Daniel Payne decided to combine his volunteer work at the Salt Lake Bicycle Collective with his desire to help refugees. He said his dad sponsors refugee families through Catholic Community Services.
"I’ve spent a lot of time around these families, and I’ve realized they’re coming with nothing, they’re leaving a home that is completely left, just devastated, they’re coming here for a new life and that’s very hard on them," Payne said.
He said delivering the bikes to the children was overwhelming and reminded him of riding his first bike.
The students at Judge Memorial Catholic High School are required to do 45 hours of service in the community during their senior year. Each of these boys chose to do that service at the Salt Lake Bicycle Collective.
The boys also organized a time where 30 students from their school came and helped with the project. Payne said, in total, Judge Memorial students have served at the Bicycle Collective 435 hours over the last seven months.
This has been a long process. It’s been very busy, I have a lot of stuff going on between homework (and) sports … but it’s been a lot of fun and it feels really good to cap a long process with me and my friends with an awesome service project today," Payne said.
Amy Wiscombe from the Salt Lake Bicycle Collective said the organization is able to give away about 300 adult bikes and 400 children's bikes each year. It receives bikes through donations, including from police who bring in bikes that have been abandoned, and volunteers fix the bikes so they can go back into the community.
"We think about how food and shelter is the most important, but then the next thing is transportation," Wiscombe said.
She said the students came to volunteer every Monday and sometimes on Wednesdays to help fix bikes and sort through parts.
Payne said he feels accomplished after fixing a bike that has been destroyed and making it useful again.
"It just feels really good knowing that it’s going out to a community that really needs it," Payne said.
I’ve spent a lot of time around these families, and I’ve realized they’re coming with nothing, they’re leaving a home that is completely left, just devastated, they’re coming here for a new life and that’s very hard on them.
Brody Powers, another student in the group, started volunteering at the Bicycle Collective in August.
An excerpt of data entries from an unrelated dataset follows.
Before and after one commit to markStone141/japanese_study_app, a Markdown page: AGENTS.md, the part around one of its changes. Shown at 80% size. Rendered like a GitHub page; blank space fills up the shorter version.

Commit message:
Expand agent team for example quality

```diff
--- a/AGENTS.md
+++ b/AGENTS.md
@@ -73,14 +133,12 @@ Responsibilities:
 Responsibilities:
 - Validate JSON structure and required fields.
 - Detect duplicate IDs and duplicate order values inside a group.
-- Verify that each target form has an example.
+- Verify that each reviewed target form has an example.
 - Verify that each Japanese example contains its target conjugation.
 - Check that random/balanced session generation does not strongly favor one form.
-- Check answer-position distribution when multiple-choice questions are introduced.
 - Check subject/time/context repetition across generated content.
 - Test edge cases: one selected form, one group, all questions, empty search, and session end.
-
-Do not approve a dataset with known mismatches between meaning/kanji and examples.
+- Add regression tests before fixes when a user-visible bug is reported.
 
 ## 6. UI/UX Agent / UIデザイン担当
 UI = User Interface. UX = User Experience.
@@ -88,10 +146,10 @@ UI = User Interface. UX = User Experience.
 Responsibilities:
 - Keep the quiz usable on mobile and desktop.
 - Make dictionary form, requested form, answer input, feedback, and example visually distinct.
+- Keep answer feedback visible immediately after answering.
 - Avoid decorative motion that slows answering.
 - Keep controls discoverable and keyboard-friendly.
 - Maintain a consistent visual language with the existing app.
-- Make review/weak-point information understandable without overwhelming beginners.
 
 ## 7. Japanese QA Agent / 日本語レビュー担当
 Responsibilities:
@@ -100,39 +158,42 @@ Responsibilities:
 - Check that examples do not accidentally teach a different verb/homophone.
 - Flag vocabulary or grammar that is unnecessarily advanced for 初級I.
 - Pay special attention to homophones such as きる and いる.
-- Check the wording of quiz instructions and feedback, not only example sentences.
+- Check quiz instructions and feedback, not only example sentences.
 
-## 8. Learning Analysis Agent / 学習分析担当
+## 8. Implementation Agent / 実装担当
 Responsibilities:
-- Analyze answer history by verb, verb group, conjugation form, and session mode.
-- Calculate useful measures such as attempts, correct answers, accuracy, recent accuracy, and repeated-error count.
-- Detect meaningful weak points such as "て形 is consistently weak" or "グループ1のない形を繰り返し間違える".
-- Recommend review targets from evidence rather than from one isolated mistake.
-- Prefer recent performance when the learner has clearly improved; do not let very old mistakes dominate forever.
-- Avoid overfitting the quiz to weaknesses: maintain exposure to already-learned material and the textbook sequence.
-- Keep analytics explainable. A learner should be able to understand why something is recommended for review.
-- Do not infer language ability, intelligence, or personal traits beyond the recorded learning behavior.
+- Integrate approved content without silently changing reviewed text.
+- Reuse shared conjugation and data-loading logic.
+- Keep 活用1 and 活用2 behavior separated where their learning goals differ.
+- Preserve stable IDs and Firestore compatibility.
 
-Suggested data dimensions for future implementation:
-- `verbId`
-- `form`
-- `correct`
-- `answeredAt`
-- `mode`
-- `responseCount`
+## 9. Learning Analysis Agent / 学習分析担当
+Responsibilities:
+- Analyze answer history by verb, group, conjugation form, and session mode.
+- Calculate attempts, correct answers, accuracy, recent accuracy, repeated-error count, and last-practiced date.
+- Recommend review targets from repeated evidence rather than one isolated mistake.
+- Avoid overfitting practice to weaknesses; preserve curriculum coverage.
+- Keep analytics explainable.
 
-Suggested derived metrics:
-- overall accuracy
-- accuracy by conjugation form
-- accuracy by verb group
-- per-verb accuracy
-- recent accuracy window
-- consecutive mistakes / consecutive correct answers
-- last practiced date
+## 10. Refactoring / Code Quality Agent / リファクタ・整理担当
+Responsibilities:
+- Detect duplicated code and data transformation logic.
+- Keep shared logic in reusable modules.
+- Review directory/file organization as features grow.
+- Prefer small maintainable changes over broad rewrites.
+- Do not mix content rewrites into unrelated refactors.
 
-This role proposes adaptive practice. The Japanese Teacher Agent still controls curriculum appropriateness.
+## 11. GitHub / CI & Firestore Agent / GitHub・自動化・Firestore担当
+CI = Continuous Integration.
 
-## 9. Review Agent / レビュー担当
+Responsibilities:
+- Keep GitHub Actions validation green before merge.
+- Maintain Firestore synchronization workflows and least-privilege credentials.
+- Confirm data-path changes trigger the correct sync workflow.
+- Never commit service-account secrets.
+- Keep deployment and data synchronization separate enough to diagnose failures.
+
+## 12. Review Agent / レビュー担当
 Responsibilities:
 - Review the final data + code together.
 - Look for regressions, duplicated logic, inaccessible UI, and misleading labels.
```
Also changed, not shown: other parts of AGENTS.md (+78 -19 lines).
He said he has learned about the importance of giving back to the community through his experience.
"My favorite aspect of this is just the challenge that it provides because no bike is the same,” Powers said.
Payne and Powers both said they hope to stay involved with the Bicycle Collective through the summer and next year after they begin school at the University of Utah.
"It’s very much like a second home (at the Bicycle Collective), everybody gets really close and it’s a good community so I’d encourage more people to come volunteer," Powers said.